Joshua Lao



The growth momentum stalled in the first quarter with the economy contracting for the first time in more than two decades as the gross domestic product shrank 0.2 percent in the first three months, government statistics released yesterday showed.

Economic officials warned that the worst was likely yet to come as the nation reels from the coronavirus disease 2019 pandemic.

The negative performance was the worst since 1998 during the Asian financial crisis as the Philippines joins a long line of countries to report devastating figures as a result of widespread lockdowns that have shut down economies.

National Statistician Claire Dennis Mapa said that the 0.2 percent contraction was the first decline since the minus 3 percent GDP recorded in the fourth quarter of 1998.

Acting Socioeconomic Planning Secretary Karl Kendrick Chua said that while the GDP outturn was unexpected, such pace remains modest compared to other countries.

“If I compare this to 2009 and 1998, the magnitude of the impact, suggests this small decline is actually respectable. Compared to other countries, we are in a better footing,” Chua said.

June recovery tipped

Presidential spokesman Harry Roque said the poor first quarter figure was regrettable “but we’re glad it’s a minimal contraction given that the enhanced community quarantine (ECQ) was imposed in the first week of March.”

“We have very sound economic fundamentals as evidenced by good credit rating and a strong peso despite the ECQ. We expect the economy to shrink even more during the month of April,” according to Roque.

Chua, hoiwever, expects a June turnaround for the economy and “by the end of the year, we will have a respectable performance.”

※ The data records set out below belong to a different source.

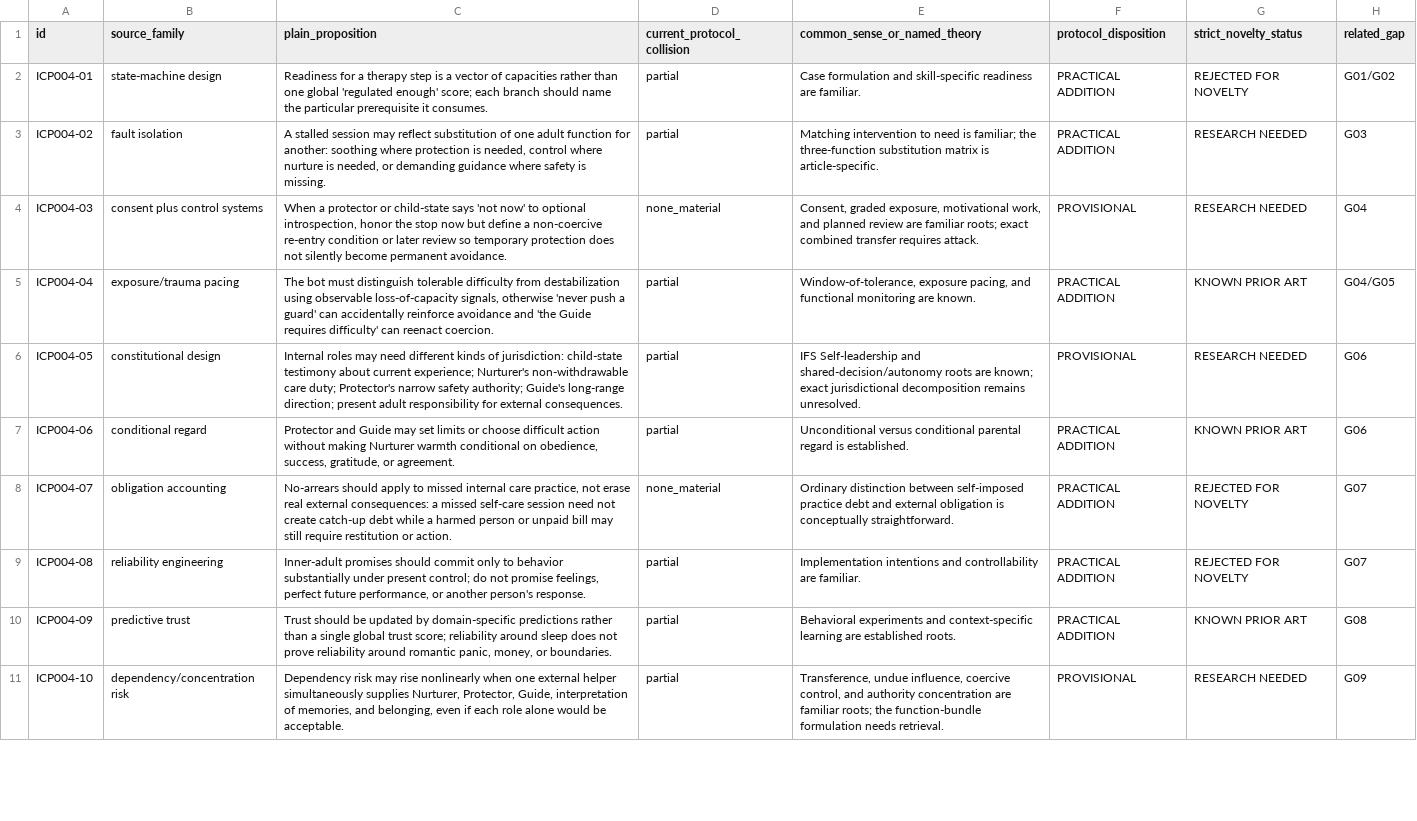
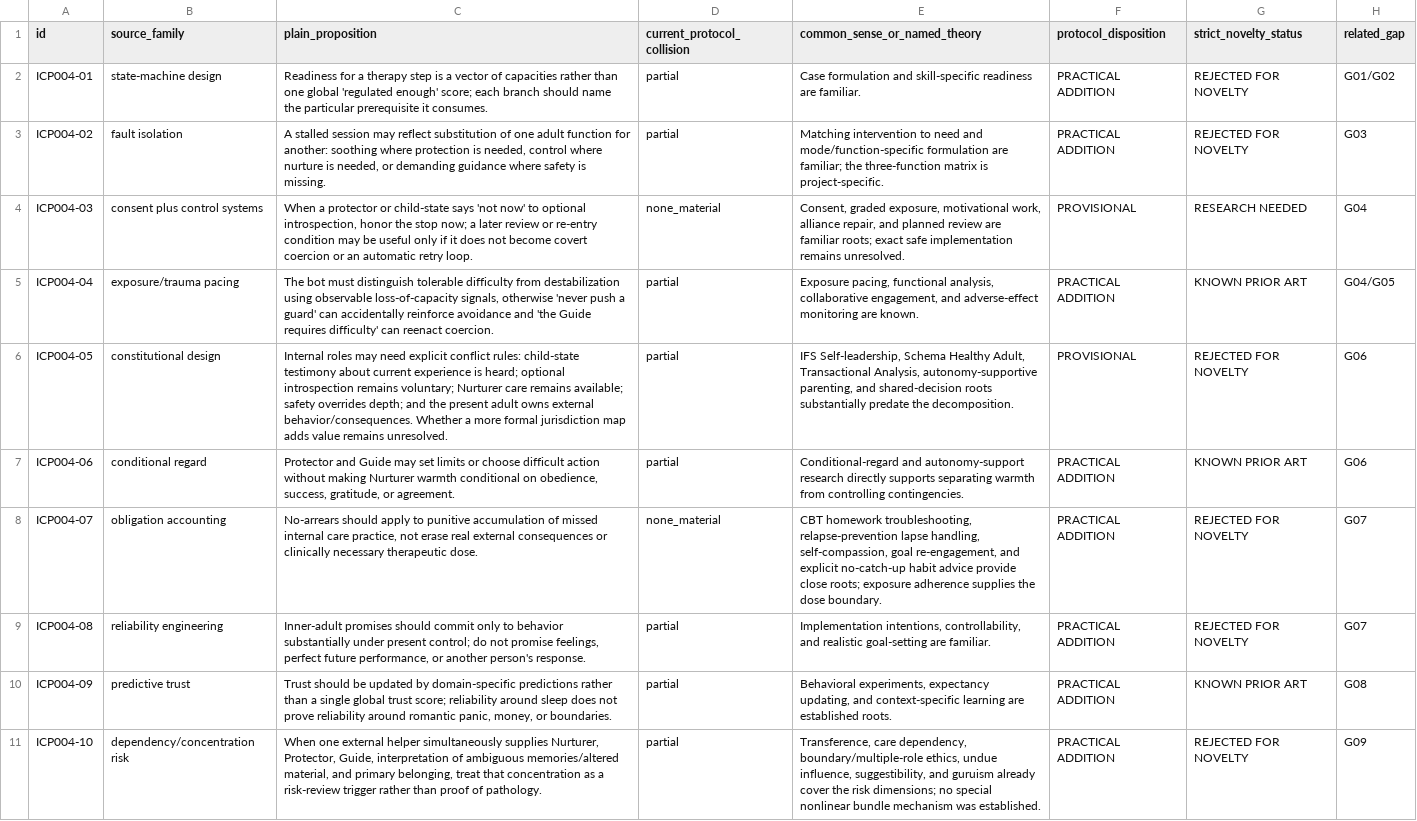
Before and after one commit to u-dont-existDOTcom/creativeTailSampling, a CSV file: analysis/inner_child_protocol/candidate-ledger-batch-004.csv, drawn as a sheet; only a part is shown; the diff covers the shown part only; the diff names each change by its address in the sheet, - before the commit and + after, or states it on an @@ line.

Commit message:
Adjudicate Batch 004 candidates after Exa and Parallel research

```diff
--- a/analysis/inner_child_protocol/candidate-ledger-batch-004.csv
+++ b/analysis/inner_child_protocol/candidate-ledger-batch-004.csv
-E3 (common_sense_or_named_theory): …to need is familiar; the three-function substitution matrix is article-specific.
+E3 (common_sense_or_named_theory): …to need and mode/function-specific formulation are familiar; the three-function matrix is project-specific.
-G3 (strict_novelty_status): RESEARCH NEEDED
+G3 (strict_novelty_status): REJECTED FOR NOVELTY
-C4 (plain_proposition): …the stop now but define a non-coercive re-entry condition or later review so temporary protection does not silently become permanent avoidance.
+C4 (plain_proposition): …the stop now; a later review or re-entry condition may be useful only if it does not become covert coercion or an automatic retry loop.
-E4 (common_sense_or_named_theory): …motivational work, and planned review are familiar roots; exact combined transfer requires attack.
+E4 (common_sense_or_named_theory): …motivational work, alliance repair, and planned review are familiar roots; exact safe implementation remains unresolved.
-E5 (common_sense_or_named_theory): Window-of-tolerance, exposure pacing, and functional monitoring are…
+E5 (common_sense_or_named_theory): Exposure pacing, functional analysis, collaborative engagement, and adverse-effect monitoring are…
-C6 (plain_proposition): …may need different kinds of jurisdiction: child-state testimony about current experience; Nurturer's non-withdrawable care duty; Protector's narrow safety authority; Guide's long-range direction; present adult responsibility for external consequences.
+C6 (plain_proposition): …may need explicit conflict rules: child-state testimony about current experience is heard; optional introspection remains voluntary; Nurturer care remains available; safety overrides depth; and the present adult owns external behavior/consequences. Whether a more formal jurisdiction map adds value remains unresolved.
-E6 (common_sense_or_named_theory): IFS Self-leadership and shared-decision/autonomy roots are known; exact jurisdictional decomposition remains unresolved.
+E6 (common_sense_or_named_theory): IFS Self-leadership, Schema Healthy Adult, Transactional Analysis, autonomy-supportive parenting, and shared-decision roots substantially predate the decomposition.
-G6 (strict_novelty_status): RESEARCH NEEDED
+G6 (strict_novelty_status): REJECTED FOR NOVELTY
-E7 (common_sense_or_named_theory): Unconditional versus conditional parental regard is established.
+E7 (common_sense_or_named_theory): Conditional-regard and autonomy-support research directly supports separating warmth from controlling contingencies.
-C8 (plain_proposition): …apply to missed internal care practice, not erase real external consequences: a missed self-care session need not create catch-up debt while a harmed person or unpaid bill may still require restitution or action.
+C8 (plain_proposition): …apply to punitive accumulation of missed internal care practice, not erase real external consequences or clinically necessary therapeutic dose.
-E8 (common_sense_or_named_theory): Ordinary distinction between self-imposed practice debt and external obligation is conceptually straightforward.
+E8 (common_sense_or_named_theory): CBT homework troubleshooting, relapse-prevention lapse handling, self-compassion, goal re-engagement, and explicit no-catch-up habit advice provide close roots; exposure adherence supplies the dose boundary.
-E9 (common_sense_or_named_theory): Implementation intentions and controllability are familiar.
+E9 (common_sense_or_named_theory): Implementation intentions, controllability, and realistic goal-setting are familiar.
-E10 (common_sense_or_named_theory): Behavioral experiments and context-specific…
+E10 (common_sense_or_named_theory): Behavioral experiments, expectancy updating, and context-specific…
-C11 (plain_proposition): Dependency risk may rise nonlinearly when one external helper simultaneously supplies Nurturer, Protector, Guide, interpretation of memories, and belonging, even if each role alone would be acceptable.
+C11 (plain_proposition): When one external helper simultaneously supplies Nurturer, Protector, Guide, interpretation of ambiguous memories/altered material, and primary belonging, treat that concentration as a risk-review trigger rather than proof of pathology.
-E11 (common_sense_or_named_theory): Transference, undue influence, coercive control, and authority concentration are familiar roots; the function-bundle formulation needs retrieval.
+E11 (common_sense_or_named_theory): Transference, care dependency, boundary/multiple-role ethics, undue influence, suggestibility, and guruism already cover the risk dimensions; no special nonlinear bundle mechanism was established.
-F11 (protocol_disposition): PROVISIONAL
+F11 (protocol_disposition): PRACTICAL ADDITION
-G11 (strict_novelty_status): RESEARCH NEEDED
+G11 (strict_novelty_status): REJECTED FOR NOVELTY
```
Also changed, not shown: 17 edited cells elsewhere in this file.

According to him, such decline in the first quarter period could be owed to “three shocks of increasing magnitude,” the eruption of Taal volcano, the coronavirus disease (COVID-19) pandemic and the sharp drop in trade and tourism for February and March.

For the full year 2020, the Cabinet official said that the government will stick with the Development Budget Coordination Committee’s latest preliminary projection of 0 to -0.8 percent growth and revision for such will come depending on future sets of data.